Larry J. Brant is a Shareholder in Garvey Schubert Barer, a law firm based out of the Pacific Northwest, with offices in Seattle, Washington; Portland, Oregon; New York, New York; Washington, D.C.; and Beijing, China. Mr. Brant practices in the Portland office. His practice focuses on tax, tax controversy and transactions. Mr. Brant is a past Chair of the Oregon State Bar Taxation Section. He was the long term Chair of the Oregon Tax Institute, and is currently a member of the Board of Directors of the Portland Tax Forum. Mr. Brant has served as an adjunct professor, teaching corporate taxation, at Northwestern School of Law, Lewis and Clark College. He is an Expert Contributor to Thomson Reuters Checkpoint Catalyst. Mr. Brant is a Fellow in the American College of Tax Counsel.

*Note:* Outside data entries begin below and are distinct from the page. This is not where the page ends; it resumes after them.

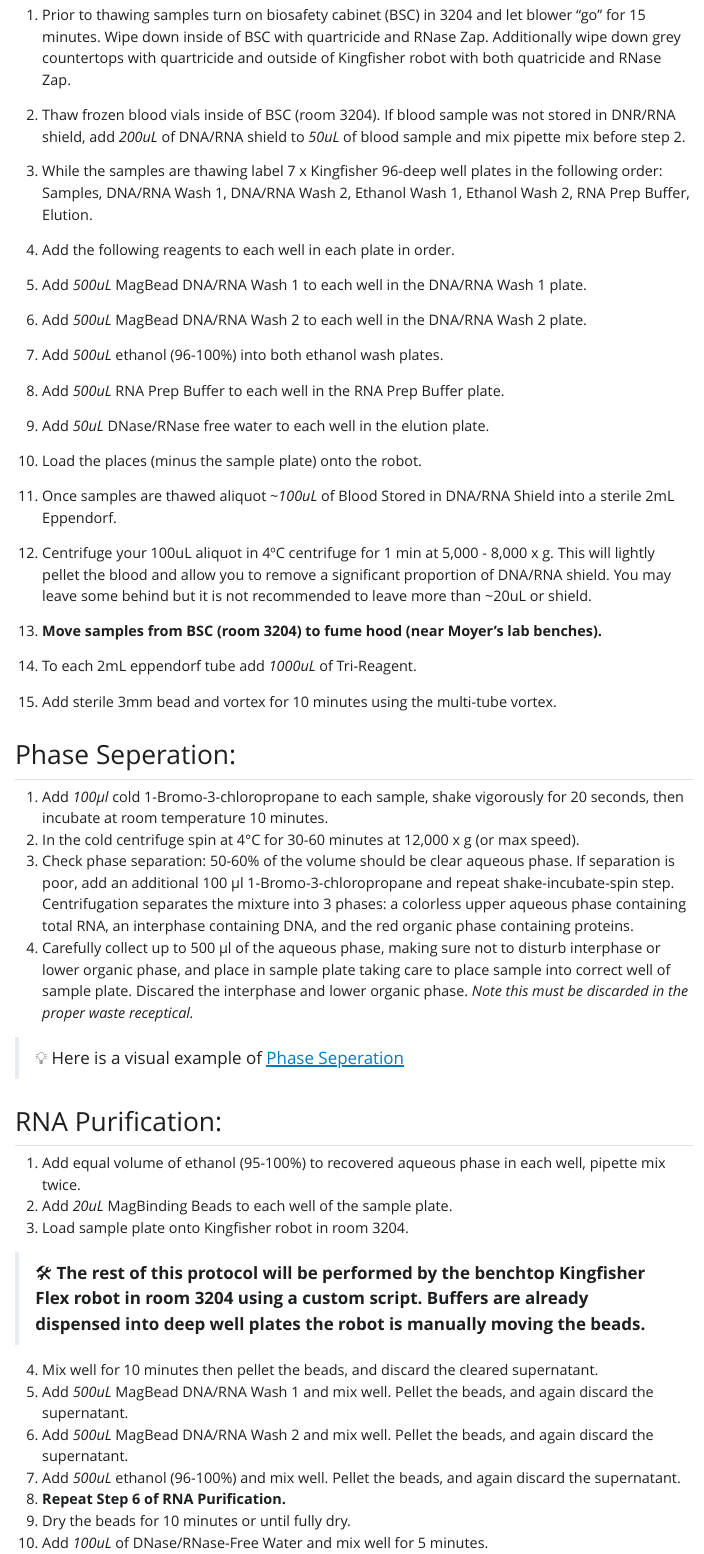
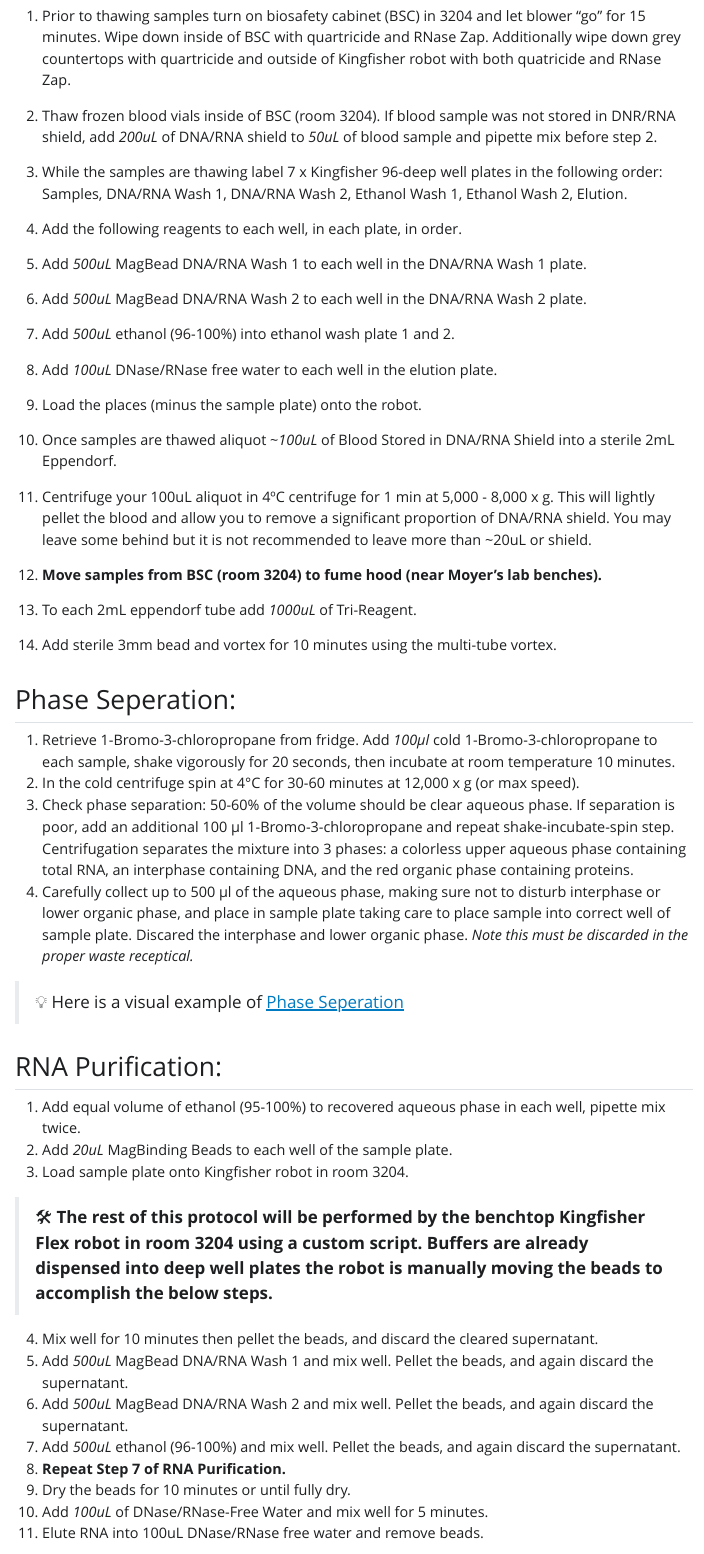
Before and after one commit to Jonathan-Dain-42/RNA-Blood-Phenol-Extraction, a Quarto document (Phase_Seperation_Protocol/Avian_Whole_Blood_tRNA_Tri_Reagemt_Phase_Seperation_Extraction.qmd): the page in a window 1100 px wide, from 2490 px down before the commit and from 2520 px down after it, so that both start at the same text. The pictures show the output file Phase_Seperation_Protocol/Avian_Whole_Blood_tRNA_Tri_Reagemt_Phase_Seperation_Extraction.html that the author committed with the source, opened offline; Quarto's library style sheets are replaced by a plain one without menus.

Commit message:
Protocol Update 20260129
Some additional updates on some syntax and removal of RNA prep step

```diff
--- a/Phase_Seperation_Protocol/Avian_Whole_Blood_tRNA_Tri_Reagemt_Phase_Seperation_Extraction.qmd
+++ b/Phase_Seperation_Protocol/Avian_Whole_Blood_tRNA_Tri_Reagemt_Phase_Seperation_Extraction.qmd
@@ -5,4 +5,6 @@ date: "2026-01-20"
 format: gfm
+prefer-html: TRUE
+format-links: false
 ---
 
 ## Purpose:
@@ -74,37 +76,35 @@ The printable version of this protocol can be found [here](https://github.com/Jo
 
 1.  Prior to thawing samples turn on biosafety cabinet (BSC) in 3204 and let blower "go" for 15 minutes. Wipe down inside of BSC with quartricide and RNase Zap. Additionally wipe down grey countertops with quartricide and outside of Kingfisher robot with both quatricide and RNase Zap.
 
-2.  Thaw frozen blood vials inside of BSC (room 3204). If blood sample was not stored in DNR/RNA shield, add *200uL* of DNA/RNA shield to *50uL* of blood sample and mix pipette mix before step 2.
+2.  Thaw frozen blood vials inside of BSC (room 3204). If blood sample was not stored in DNR/RNA shield, add *200uL* of DNA/RNA shield to *50uL* of blood sample and pipette mix before step 2.
 
-3.  While the samples are thawing label 7 x Kingfisher 96-deep well plates in the following order: Samples, DNA/RNA Wash 1, DNA/RNA Wash 2, Ethanol Wash 1, Ethanol Wash 2, RNA Prep Buffer, Elution.
+3.  While the samples are thawing label 7 x Kingfisher 96-deep well plates in the following order: Samples, DNA/RNA Wash 1, DNA/RNA Wash 2, Ethanol Wash 1, Ethanol Wash 2, Elution.
 
-4.  Add the following reagents to each well in each plate in order.
+4.  Add the following reagents to each well, in each plate, in order.
 
 5.  Add *500uL* MagBead DNA/RNA Wash 1 to each well in the DNA/RNA Wash 1 plate.
 
 6.  Add *500uL* MagBead DNA/RNA Wash 2 to each well in the DNA/RNA Wash 2 plate.
 
-7.  Add *500uL* ethanol (96-100%) into both ethanol wash plates.
+7.  Add *500uL* ethanol (96-100%) into ethanol wash plate 1 and 2.
 
-8.  Add *500uL* RNA Prep Buffer to each well in the RNA Prep Buffer plate.
+8.  Add *100uL* DNase/RNase free water to each well in the elution plate.
 
-9.  Add *50uL* DNase/RNase free water to each well in the elution plate.
+9.  Load the places (minus the sample plate) onto the robot.
 
-10. Load the places (minus the sample plate) onto the robot.
+10. Once samples are thawed aliquot \~*100uL* of Blood Stored in DNA/RNA Shield into a sterile 2mL Eppendorf.
 
-11. Once samples are thawed aliquot \~*100uL* of Blood Stored in DNA/RNA Shield into a sterile 2mL Eppendorf.
+11. Centrifuge your 100uL aliquot in 4ºC centrifuge for 1 min at 5,000 - 8,000 x g. This will lightly pellet the blood and allow you to remove a significant proportion of DNA/RNA shield. You may leave some behind but it is not recommended to leave more than \~20uL or shield.
 
-12. Centrifuge your 100uL aliquot in 4ºC centrifuge for 1 min at 5,000 - 8,000 x g. This will lightly pellet the blood and allow you to remove a significant proportion of DNA/RNA shield. You may leave some behind but it is not recommended to leave more than \~20uL or shield.
+12. **Move samples from BSC (room 3204) to fume hood (near Moyer's lab benches).**
 
-13. **Move samples from BSC (room 3204) to fume hood (near Moyer's lab benches).**
+13. To each 2mL eppendorf tube add *1000uL* of Tri-Reagent.
 
-14. To each 2mL eppendorf tube add *1000uL* of Tri-Reagent.
-
-15. Add sterile 3mm bead and vortex for 10 minutes using the multi-tube vortex.
+14. Add sterile 3mm bead and vortex for 10 minutes using the multi-tube vortex.
 
 ## Phase Seperation:
 
-1.  Add *100μl* cold 1-Bromo-3-chloropropane to each sample, shake vigorously for 20 seconds, then incubate at room temperature 10 minutes.
+1.  Retrieve 1-Bromo-3-chloropropane from fridge. Add *100μl* cold 1-Bromo-3-chloropropane to each sample, shake vigorously for 20 seconds, then incubate at room temperature 10 minutes.
 2.  In the cold centrifuge spin at 4°C for 30-60 minutes at 12,000 x g (or max speed).
 3.  Check phase separation: 50-60% of the volume should be clear aqueous phase. If separation is poor, add an additional 100 μl 1-Bromo-3-chloropropane and repeat shake-incubate-spin step. Centrifugation separates the mixture into 3 phases: a colorless upper aqueous phase containing total RNA, an interphase containing DNA, and the red organic phase containing proteins.
 4.  Carefully collect up to 500 μl of the aqueous phase, making sure not to disturb interphase or lower organic phase, and place in sample plate taking care to place sample into correct well of sample plate. Discared the interphase and lower organic phase. *Note this must be discarded in the proper waste receptical.*
@@ -117,14 +117,14 @@ The printable version of this protocol can be found [here](https://github.com/Jo
 2.  Add *20uL* MagBinding Beads to each well of the sample plate.
 3.  Load sample plate onto Kingfisher robot in room 3204.
 
-> 🛠️ **The rest of this protocol will be performed by the benchtop Kingfisher Flex robot in room 3204 using a custom script. Buffers are already dispensed into deep well plates the robot is manually moving the beads.**
+> 🛠️ **The rest of this protocol will be performed by the benchtop Kingfisher Flex robot in room 3204 using a custom script. Buffers are already dispensed into deep well plates the robot is manually moving the beads to accomplish the below steps.**
 
 4.  Mix well for 10 minutes then pellet the beads, and discard the cleared supernatant.
 5.  Add *500uL* MagBead DNA/RNA Wash 1 and mix well. Pellet the beads, and again discard the supernatant.
 6.  Add *500uL* MagBead DNA/RNA Wash 2 and mix well. Pellet the beads, and again discard the supernatant.
 7.  Add *500uL* ethanol (96-100%) and mix well. Pellet the beads, and again discard the supernatant.
-8.  **Repeat Step 6 of RNA Purification.**
-9. Dry the beads for 10 minutes or until fully dry.
+8.  **Repeat Step 7 of RNA Purification.**
+9.  Dry the beads for 10 minutes or until fully dry.
 10. Add *100uL* of DNase/RNase-Free Water and mix well for 5 minutes.
 11. Elute RNA into 100uL DNase/RNase free water and remove beads.
 12. Off of the robot, manually aliquot the eluted RNA into a labeled clean micro-centrifuge strip.
```
Also changed, not shown: Phase_Seperation_Protocol/Avian_Whole_Blood_tRNA_Tri_Reagemt_Phase_Seperation_Extraction.html, Phase_Seperation_Protocol/Avian_Whole_Blood_tRNA_Tri_Reagemt_Phase_Seperation_Extraction.md, Phase_Seperation_Protocol/Avian_Whole_Blood_tRNA_Tri_Reagemt_Phase_Seperation_Extraction.qmd (38 more changed lines).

He publishes articles on numerous income tax issues, including Taxation of S Corporations, Reasonable Compensation, Circular 230, Worker Classification, IRC § 1031 Exchanges, Choice of Entity, Entity Tax Classification, and State and Local Taxation. Mr. Brant is a frequent lecturer at local, regional and national tax and business conferences for CPAs and attorneys. He was the 2015 Recipient of the Oregon State Bar Tax Section Award of Merit.
Upcoming Speaking Engagements
- "Subchapter S After the Tax Cuts and Jobs Act – the Good, the Bad and the Ugly," Hawaii Association of Public Accountants ConferenceLas Vegas, NV, 6.14.19
- "The Road Between Subchapter C and Subchapter S – It May Be a Well-Traveled Two-Way Thoroughfare, but It Isn’t Free of Potholes and Obstacles," New York University Tax Conferences in July – Advanced Conference on Subchapter SNew York NY, 7.25.19-7.26.19
- "Tax Law Update for Family Law Practitioners," Oregon State Bar - Family Law Section 2019 Annual ConferenceSunriver, OR, 10.10.19-10.12.19
- "Subchapter S After the Tax Cuts and Jobs Act – the Good, the Bad and the Ugly," Oregon Society of Certified Public Accountants (OSCPA) 2019 Northwest Federal Tax ConferencePortland, OR, 10.28.19